Task details: Word for word, copy the data that follows and skip its pictures.
═══ Record excerpts
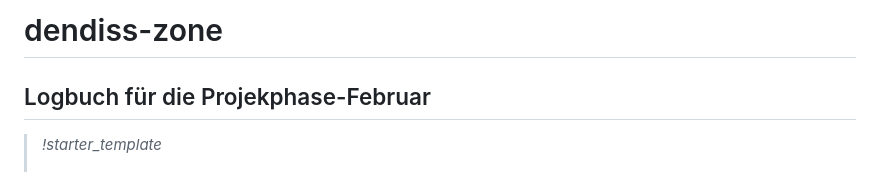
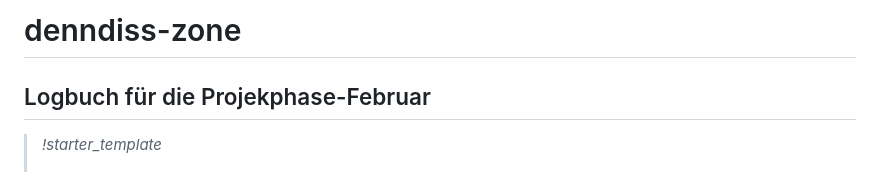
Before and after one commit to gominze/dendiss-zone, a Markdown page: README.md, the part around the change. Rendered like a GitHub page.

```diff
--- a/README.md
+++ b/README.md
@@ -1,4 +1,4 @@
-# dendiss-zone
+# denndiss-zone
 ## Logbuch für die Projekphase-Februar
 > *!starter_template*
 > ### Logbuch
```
══════
Completed exercise:
Before and after one commit to gominze/dendiss-zone, a Markdown page: README.md, the part around the change. Rendered like a GitHub page.

```diff
--- a/README.md
+++ b/README.md
@@ -1,4 +1,4 @@
-# dendiss-zone
+# denndiss-zone
 ## Logbuch für die Projekphase-Februar
 > *!starter_template*
 > ### Logbuch
```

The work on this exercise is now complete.